In 1947, as the post-WWII boom in higher education was taking off, the President’s Commission on Higher Education urged the spread of community colleges to serve students of diverse abilities and interests for minimal cost. Then in 1960, the W. K. Kellogg Foundation initiated an even larger wave of expansion. Declaring community colleges and the practical occupational training they offer to be one of its top priorities, Kellogg made over $50 million in direct grants to community colleges between 1959 and 2001. In addition, the foundation worked with 12 universities—including Stanford, UC Berkeley, UCLA, Michigan, and UT Austin—to establish and fund centers to train two-year college leaders. These Kellogg Junior College Leadership Programs graduated hundreds of future deans and presidents, and became the centerpiece of Kellogg’s success in this area. The ’60s saw the opening of 457 community colleges across the U.S. (an increase of more than 100 percent). This allowed an enormous expansion of educational opportunity as the Baby Boomers reached college age. While less than 2 percent of college freshmen in 1920 were in two-year colleges, by the 1980s these schools served half of America’s collegians.

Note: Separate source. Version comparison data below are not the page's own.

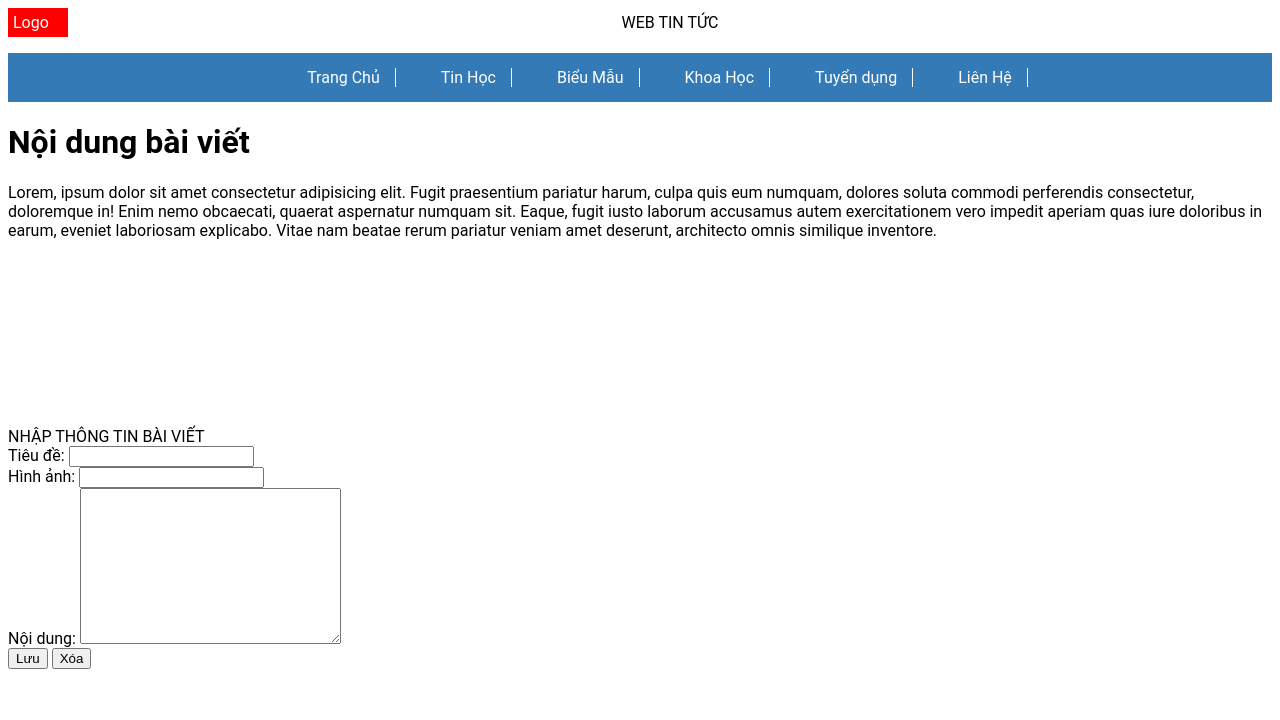
Repository: AnhDuc0125/HTML-Aptech
Page: bt2217/index.html
These files come from the project's save history. The page is drawn as it stood at one moment and after the next save; the edit follows.
The browser window is 1280 px wide. The pictures show the whole page.

Above is the page before, as saved 2021-12-25 12:46:16.

### bt2217/index.html
<!DOCTYPE html>
<html lang="en">
<head>
    <meta charset="UTF-8">
    <meta http-equiv="X-UA-Compatible" content="IE=edge">
    <meta name="viewport" content="width=device-width, initial-scale=1.0">
    <link rel="stylesheet" href="style.css">
    <title>Web quản lý tin tức</title>
</head>
<body>
    <header>
        <div class="header-top">
            <div class="header-top_left">Logo</div>
            <div class="header-top_right">WEB TIN TỨC</div>
        </div>
        <nav>
            <ul class="nav_bar">
                <li>Trang Chủ</li>
                <li>Tin Học</li>
                <li>Biểu Mẫu</li>
                <li>Khoa Học</li>
                <li>Tuyển dụng</li>
                <li>Liên Hệ</li>
            </ul>
        </nav>
    </header>
    <main>
        <div class="main_left">
            <h1>Nội dung bài viết</h1>
            <p>Lorem, ipsum dolor sit amet consectetur adipisicing elit. Fugit praesentium pariatur harum, culpa quis eum numquam, dolores soluta commodi perferendis consectetur, doloremque in! Enim nemo obcaecati, quaerat aspernatur numquam sit.
            Eaque, fugit iusto laborum accusamus autem exercitationem vero impedit aperiam quas iure doloribus in earum, eveniet laboriosam explicabo. Vitae nam beatae rerum pariatur veniam amet deserunt, architecto omnis similique inventore.</p>
        </div>
        <div class="main_right">
            <div class="main_right-inner">
                <ul>
                    <li>Bài 1</li>
                    <li>Bài 2</li>
                    <li>Bài 3</li>
                    <li>Bài 4</li>
                    <li>Bài 5</li>
                </ul>
            </div>
        </div>
    </main>
    <footer>
        NHẬP THÔNG TIN BÀI VIẾT
        <form>
            <div class="form-inner">
                <label for="">Tiêu đề: </label>
                <input type="text">
            </div>
            <div class="form-inner">
                <label for="">Hình ảnh: </label>
                <input type="text">
            </div>
            <div class="form-inner">
                <label for="">Nội dung: </label>
                <textarea name="" id="" cols="30" rows="10"></textarea>
            </div>
            <div class="form-inner">
                <button type="submit">Lưu</button>
                <button type="reset">Xóa</button>
            </div>
        </form>
    </footer>
</body>
</html>

### bt2217/style.css
body {
    font-family: roboto;
}

.header-top {
    display: flex;
    align-items: center;
}

.header-top_left {
    color: white;
    background-color: red;
    width: 50px;
    padding: 5px;
}

.header-top_right {
    margin: 0 auto;
}

.nav_bar {
    display: flex;
    list-style-type: none;
    background-color: #337ab7;
    justify-content: center;
}

li {
    padding: 0px 15px;
    margin: 15px;
    color: white;
    border-right: solid 0.5px white;
}

main {
    width: 100%;
}

.main-left {
    width: 70%;
}

.main-right {
    width: 30%;
}

After the next save:
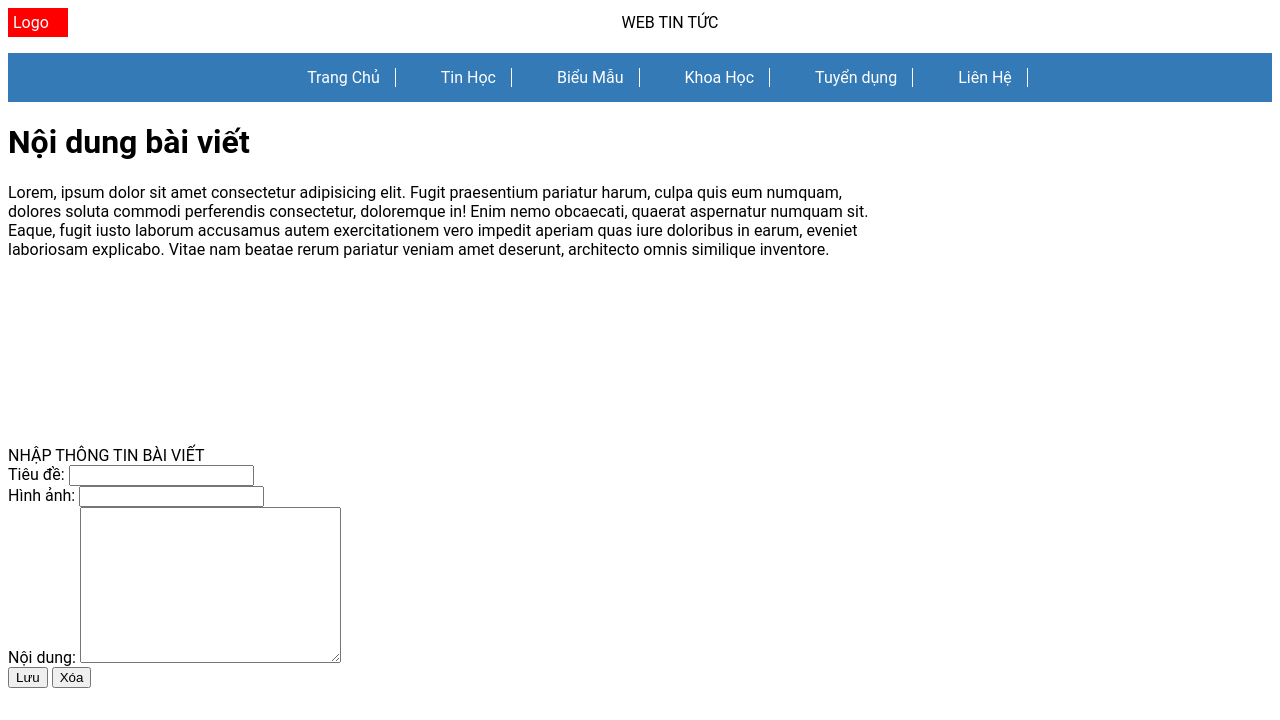
Saved 26 s later.
--- a/bt2217/style.css
+++ b/bt2217/style.css
@@ -36,7 +36,7 @@ main {
     width: 100%;
 }
 
-.main-left {
+.main_left {
     width: 70%;
 }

- George Vaughan, The Community College Story, (Community College Press, 2006)
- Arthur Cohen and Florence Brawer, The American Community College, (Jossey-Bass, 2008)